  • I'm sure a lot of individuals who peruse this site every day are in a position to recommend and recommend AGAINST vendors. If enough of us at the Fortune X companies blackballed Bluecoat/Symantec/others of that ilk, one would think that would make a difference. After all, NOT buying that $20-50M satchell of poo in favor of another vendor with more transparency times 100's of the largest corporations might make a difference.\

    Frankly, if I said "no Bluecoat" tomorrow, I doubt it would even be questioned.

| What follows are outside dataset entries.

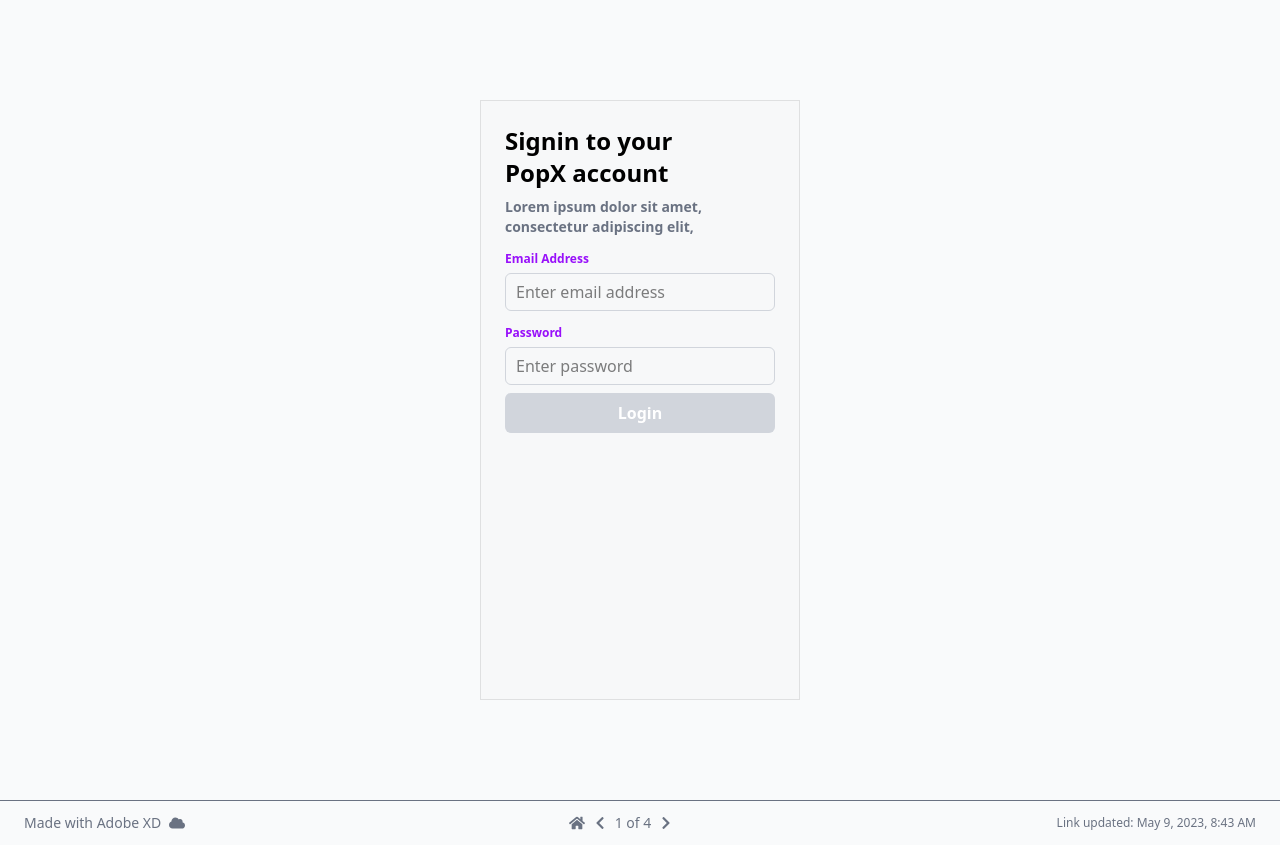
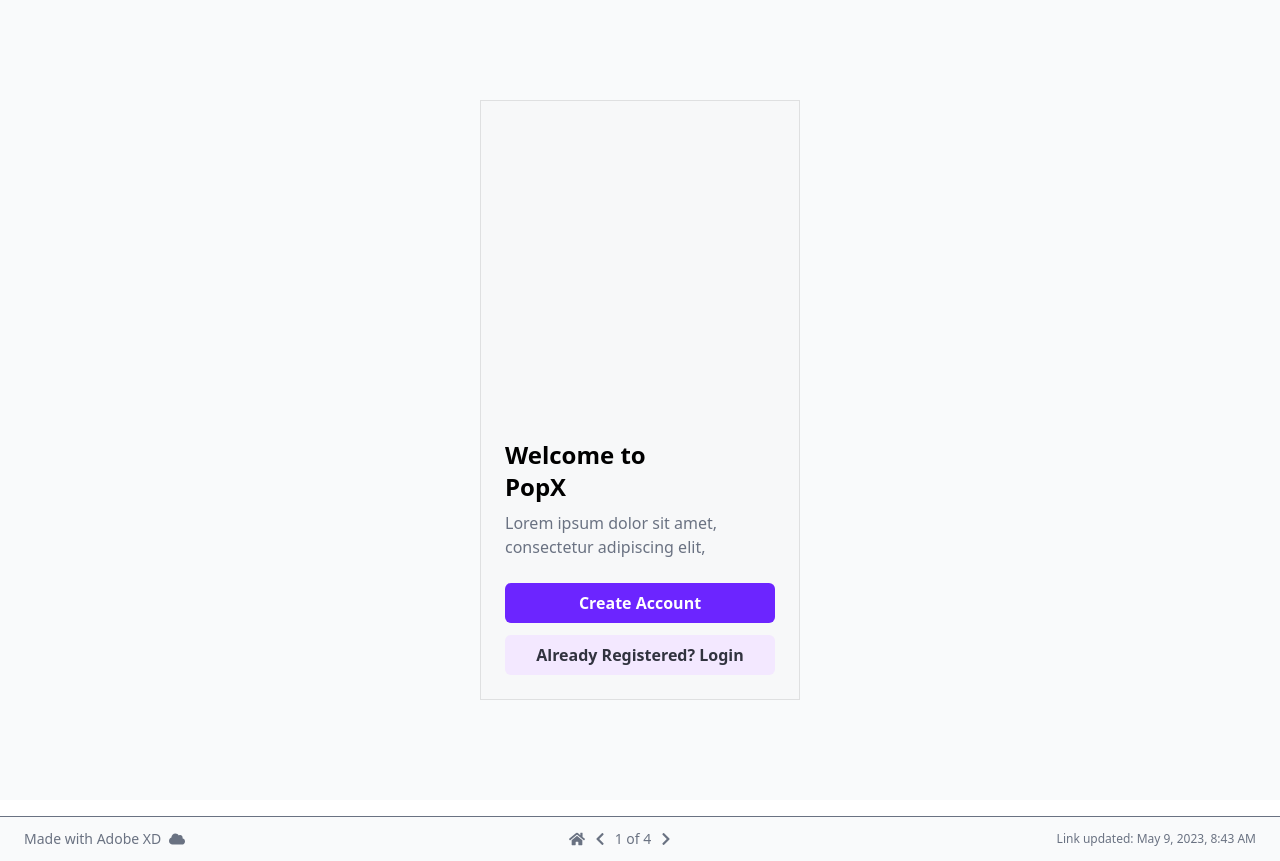
Before and after one commit to mr-aman-git/Educase-India, a React (Vite) app: page / in a window 1280 px wide. Built offline with nearby package versions, Linux system fonts and the light colour scheme.

Commit message:
footer code some issue

```diff
--- a/src/App.jsx
+++ b/src/App.jsx
@@ -1,12 +1,18 @@
 import WelcomePage from "./Components/WelcomePage";
 import {LoginPage} from "./Components/LoginPage";
+import { BrowserRouter as Router, Routes, Route } from 'react-router-dom';
 
 import React from 'react'
 
 const App = () => {
   return (
     <>
-    <LoginPage/>
+    <Router>
+      <Routes>
+        <Route path="/" element={<WelcomePage />} />
+        <Route path="/login" element={<LoginPage />} />
+      </Routes>
+    </Router>
     </>
   )
 }
--- a/src/Components/Footer.jsx
+++ b/src/Components/Footer.jsx
@@ -1,8 +1,38 @@
+import { use, useState } from 'react';
 import { FaCloud, FaHome, FaChevronLeft, FaChevronRight } from 'react-icons/fa';
+import {useNavigate} from 'react-router-dom'
 
 const Footer = () => {
+    const navigate = useNavigate();
+    const [page , setPage]= useState(1)
+    const totalPage = 4;
+    const goToHomePage = () => {
+        navigate('/');
+      };
+      const goToLoginPage = () => {
+        navigate('/login');
+      };
+
+      const handleLeft=()=>{
+        if (page > 1) {
+            setPage(prevPage => prevPage - 1);
+            if (page == 1) {
+                goToHomePage();
+            }
+          }
+      }
+
+      const handleRight=()=>{
+        if (page < totalPage) {
+            setPage(prevPage => prevPage + 1);
+
+            if (page == 2) {
+              goToLoginPage();
+            }
+          }
+      }
   return (
-    <div className="w-full flex items-center justify-between px-6 py-3 bg-gray-50 text-gray-500 text-sm border-t">
+    <div className="w-full flex items-center justify-between px-6 py-3 bg-gray-50 text-gray-500 text-sm border-t mt-4">
 
       <div className="flex items-center gap-2">
         <span>Made with Adobe XD</span>
@@ -11,10 +41,11 @@
 
 
       <div className="flex items-center gap-2">
-        <FaHome size={16} />
-        <FaChevronLeft size={14} />
-        <span>1 of 4</span>
-        <FaChevronRight size={14} />
+        <FaHome size={16} onClick={goToHomePage}  className='cursor-pointer hover:text-gray-700' />
+        <FaChevronLeft size={14} onClick={handleLeft}/>
+        <span> {page} of {totalPage}</span>
+
+        <FaChevronRight size={14} onClick={handleRight} />
       </div>
 
 
--- a/src/Components/LoginPage.jsx
+++ b/src/Components/LoginPage.jsx
@@ -1,5 +1,6 @@
 import React from 'react';
 import Footer from './Footer';
+
 
 const LoginPage = () => {
   return (
--- a/src/Components/WelcomePage.jsx
+++ b/src/Components/WelcomePage.jsx
@@ -1,7 +1,13 @@
 import React from 'react';
 import Footer from './Footer';
+import {useNavigate} from 'react-router-dom'
 
 const WelcomePage = () => {
+    const navigate = useNavigate();
+    const goToLoginPage = () => {
+        navigate('/login');
+      };
+
   return (
     <>
     <div>
@@ -15,7 +21,9 @@
       <button className="w-full bg-[#6c25ff] text-white font-semibold py-2 rounded-md mb-3 cursor-pointer">
         Create Account
       </button>
-      <button className="w-full bg-purple-100 text-[#31333f] font-semibold py-2 rounded-md cursor-pointer">
+      <button
+      onClick={goToLoginPage}
+      className="w-full bg-purple-100 text-[#31333f] font-semibold py-2 rounded-md cursor-pointer" >
         Already Registered? Login
       </button>
     </div>
```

    • by dbIII ( 701233 )
      If you are buying into their man in the middle attack devices in the first place I doubt you'd actually care that they are selling more capable ones to governments. I don't see a boycot working since the people who would boycot their stuff for this reason would never buy it in the first place.
  • "Blue Coat assures that it is not going to utilize the certificates to snoop on us." Right and registration of firearms won't lead to confiscation...except in NYC where it did.
  • There are a number of proposals out there that would allow you to distribute public keys for web sites in a way that removes the reliance on CAs for security.

    Storing things in DNS and securing that with DNSSEC being one. The EFF has a proposal out there (cant remember what it's called) for this as well.

    And there is a proposal that replaced CAs with a system where the certificate can be signed by multiple entities and then the client decides whether to trust the certificate based on whether it trusts the ent

Never ask two questions in a business letter. The reply will discuss the one you are least interested, and say nothing about the other.

Working...